- TASK -
Every entry that follows should be output again, word for word.

(Saved data entries)
____

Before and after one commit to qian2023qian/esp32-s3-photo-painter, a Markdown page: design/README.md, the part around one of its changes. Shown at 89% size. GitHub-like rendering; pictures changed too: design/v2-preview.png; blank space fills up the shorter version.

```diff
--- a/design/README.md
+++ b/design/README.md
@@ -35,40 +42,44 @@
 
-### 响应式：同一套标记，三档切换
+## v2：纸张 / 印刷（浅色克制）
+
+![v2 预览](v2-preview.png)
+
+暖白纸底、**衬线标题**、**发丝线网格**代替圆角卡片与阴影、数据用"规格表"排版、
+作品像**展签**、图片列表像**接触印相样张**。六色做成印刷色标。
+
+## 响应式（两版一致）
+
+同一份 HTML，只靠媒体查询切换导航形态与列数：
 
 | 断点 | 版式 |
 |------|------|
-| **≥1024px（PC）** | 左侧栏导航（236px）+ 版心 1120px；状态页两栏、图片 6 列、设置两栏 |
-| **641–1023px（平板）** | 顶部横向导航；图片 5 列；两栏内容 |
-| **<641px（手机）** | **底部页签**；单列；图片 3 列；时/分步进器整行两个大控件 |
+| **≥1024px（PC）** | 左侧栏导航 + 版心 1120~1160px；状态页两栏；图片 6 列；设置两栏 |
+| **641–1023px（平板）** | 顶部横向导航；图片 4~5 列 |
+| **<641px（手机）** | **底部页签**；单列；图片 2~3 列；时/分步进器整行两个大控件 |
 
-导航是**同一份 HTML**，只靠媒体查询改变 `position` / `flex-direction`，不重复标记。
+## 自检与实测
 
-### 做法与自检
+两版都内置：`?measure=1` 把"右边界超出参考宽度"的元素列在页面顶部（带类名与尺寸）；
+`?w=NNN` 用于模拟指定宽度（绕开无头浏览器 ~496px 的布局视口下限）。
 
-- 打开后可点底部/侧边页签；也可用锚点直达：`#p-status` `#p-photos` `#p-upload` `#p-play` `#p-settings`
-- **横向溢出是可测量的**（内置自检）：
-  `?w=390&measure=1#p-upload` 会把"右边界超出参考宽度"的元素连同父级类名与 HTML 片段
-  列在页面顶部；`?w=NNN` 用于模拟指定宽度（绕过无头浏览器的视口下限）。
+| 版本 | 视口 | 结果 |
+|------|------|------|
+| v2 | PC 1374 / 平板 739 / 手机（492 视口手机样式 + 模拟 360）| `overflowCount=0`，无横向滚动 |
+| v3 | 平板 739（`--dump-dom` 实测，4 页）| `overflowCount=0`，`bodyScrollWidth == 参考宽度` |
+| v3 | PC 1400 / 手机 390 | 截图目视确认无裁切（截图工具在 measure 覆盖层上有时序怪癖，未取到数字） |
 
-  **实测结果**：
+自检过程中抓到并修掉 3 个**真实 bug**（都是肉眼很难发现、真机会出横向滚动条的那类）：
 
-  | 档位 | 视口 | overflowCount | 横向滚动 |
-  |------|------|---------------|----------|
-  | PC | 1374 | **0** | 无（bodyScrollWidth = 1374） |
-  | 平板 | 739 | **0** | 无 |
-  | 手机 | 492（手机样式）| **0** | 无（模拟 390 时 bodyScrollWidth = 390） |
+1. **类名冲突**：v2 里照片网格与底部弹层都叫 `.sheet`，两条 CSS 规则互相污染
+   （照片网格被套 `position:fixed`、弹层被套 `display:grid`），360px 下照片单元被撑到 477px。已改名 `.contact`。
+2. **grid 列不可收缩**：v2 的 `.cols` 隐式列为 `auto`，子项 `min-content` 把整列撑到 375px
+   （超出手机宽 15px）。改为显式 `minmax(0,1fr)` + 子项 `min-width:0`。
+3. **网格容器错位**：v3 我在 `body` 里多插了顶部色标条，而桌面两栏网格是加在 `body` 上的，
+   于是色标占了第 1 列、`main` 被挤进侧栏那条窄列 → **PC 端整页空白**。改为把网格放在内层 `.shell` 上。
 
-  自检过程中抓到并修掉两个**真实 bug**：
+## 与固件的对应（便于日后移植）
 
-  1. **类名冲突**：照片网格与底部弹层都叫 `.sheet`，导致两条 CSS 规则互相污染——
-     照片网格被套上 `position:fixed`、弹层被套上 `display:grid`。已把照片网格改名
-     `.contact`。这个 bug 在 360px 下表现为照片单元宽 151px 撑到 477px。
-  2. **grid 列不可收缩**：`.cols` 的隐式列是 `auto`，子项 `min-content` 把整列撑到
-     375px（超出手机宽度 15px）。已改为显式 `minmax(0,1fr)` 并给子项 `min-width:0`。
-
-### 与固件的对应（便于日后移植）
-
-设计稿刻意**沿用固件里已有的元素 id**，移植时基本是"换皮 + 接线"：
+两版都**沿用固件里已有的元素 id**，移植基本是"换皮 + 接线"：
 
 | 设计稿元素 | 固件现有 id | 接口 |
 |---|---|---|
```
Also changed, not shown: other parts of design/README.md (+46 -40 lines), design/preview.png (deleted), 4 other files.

____

- TASK OUTPUT -
Before and after one commit to qian2023qian/esp32-s3-photo-painter, a Markdown page: design/README.md, the part around one of its changes. Shown at 89% size. GitHub-like rendering; pictures changed too: design/v2-preview.png; blank space fills up the shorter version.

```diff
--- a/design/README.md
+++ b/design/README.md
@@ -35,40 +42,44 @@
 
-### 响应式：同一套标记，三档切换
+## v2：纸张 / 印刷（浅色克制）
+
+![v2 预览](v2-preview.png)
+
+暖白纸底、**衬线标题**、**发丝线网格**代替圆角卡片与阴影、数据用"规格表"排版、
+作品像**展签**、图片列表像**接触印相样张**。六色做成印刷色标。
+
+## 响应式（两版一致）
+
+同一份 HTML，只靠媒体查询切换导航形态与列数：
 
 | 断点 | 版式 |
 |------|------|
-| **≥1024px（PC）** | 左侧栏导航（236px）+ 版心 1120px；状态页两栏、图片 6 列、设置两栏 |
-| **641–1023px（平板）** | 顶部横向导航；图片 5 列；两栏内容 |
-| **<641px（手机）** | **底部页签**；单列；图片 3 列；时/分步进器整行两个大控件 |
+| **≥1024px（PC）** | 左侧栏导航 + 版心 1120~1160px；状态页两栏；图片 6 列；设置两栏 |
+| **641–1023px（平板）** | 顶部横向导航；图片 4~5 列 |
+| **<641px（手机）** | **底部页签**；单列；图片 2~3 列；时/分步进器整行两个大控件 |
 
-导航是**同一份 HTML**，只靠媒体查询改变 `position` / `flex-direction`，不重复标记。
+## 自检与实测
 
-### 做法与自检
+两版都内置：`?measure=1` 把"右边界超出参考宽度"的元素列在页面顶部（带类名与尺寸）；
+`?w=NNN` 用于模拟指定宽度（绕开无头浏览器 ~496px 的布局视口下限）。
 
-- 打开后可点底部/侧边页签；也可用锚点直达：`#p-status` `#p-photos` `#p-upload` `#p-play` `#p-settings`
-- **横向溢出是可测量的**（内置自检）：
-  `?w=390&measure=1#p-upload` 会把"右边界超出参考宽度"的元素连同父级类名与 HTML 片段
-  列在页面顶部；`?w=NNN` 用于模拟指定宽度（绕过无头浏览器的视口下限）。
+| 版本 | 视口 | 结果 |
+|------|------|------|
+| v2 | PC 1374 / 平板 739 / 手机（492 视口手机样式 + 模拟 360）| `overflowCount=0`，无横向滚动 |
+| v3 | 平板 739（`--dump-dom` 实测，4 页）| `overflowCount=0`，`bodyScrollWidth == 参考宽度` |
+| v3 | PC 1400 / 手机 390 | 截图目视确认无裁切（截图工具在 measure 覆盖层上有时序怪癖，未取到数字） |
 
-  **实测结果**：
+自检过程中抓到并修掉 3 个**真实 bug**（都是肉眼很难发现、真机会出横向滚动条的那类）：
 
-  | 档位 | 视口 | overflowCount | 横向滚动 |
-  |------|------|---------------|----------|
-  | PC | 1374 | **0** | 无（bodyScrollWidth = 1374） |
-  | 平板 | 739 | **0** | 无 |
-  | 手机 | 492（手机样式）| **0** | 无（模拟 390 时 bodyScrollWidth = 390） |
+1. **类名冲突**：v2 里照片网格与底部弹层都叫 `.sheet`，两条 CSS 规则互相污染
+   （照片网格被套 `position:fixed`、弹层被套 `display:grid`），360px 下照片单元被撑到 477px。已改名 `.contact`。
+2. **grid 列不可收缩**：v2 的 `.cols` 隐式列为 `auto`，子项 `min-content` 把整列撑到 375px
+   （超出手机宽 15px）。改为显式 `minmax(0,1fr)` + 子项 `min-width:0`。
+3. **网格容器错位**：v3 我在 `body` 里多插了顶部色标条，而桌面两栏网格是加在 `body` 上的，
+   于是色标占了第 1 列、`main` 被挤进侧栏那条窄列 → **PC 端整页空白**。改为把网格放在内层 `.shell` 上。
 
-  自检过程中抓到并修掉两个**真实 bug**：
+## 与固件的对应（便于日后移植）
 
-  1. **类名冲突**：照片网格与底部弹层都叫 `.sheet`，导致两条 CSS 规则互相污染——
-     照片网格被套上 `position:fixed`、弹层被套上 `display:grid`。已把照片网格改名
-     `.contact`。这个 bug 在 360px 下表现为照片单元宽 151px 撑到 477px。
-  2. **grid 列不可收缩**：`.cols` 的隐式列是 `auto`，子项 `min-content` 把整列撑到
-     375px（超出手机宽度 15px）。已改为显式 `minmax(0,1fr)` 并给子项 `min-width:0`。
-
-### 与固件的对应（便于日后移植）
-
-设计稿刻意**沿用固件里已有的元素 id**，移植时基本是"换皮 + 接线"：
+两版都**沿用固件里已有的元素 id**，移植基本是"换皮 + 接线"：
 
 | 设计稿元素 | 固件现有 id | 接口 |
 |---|---|---|
```
Also changed, not shown: other parts of design/README.md (+46 -40 lines), design/preview.png (deleted), 4 other files.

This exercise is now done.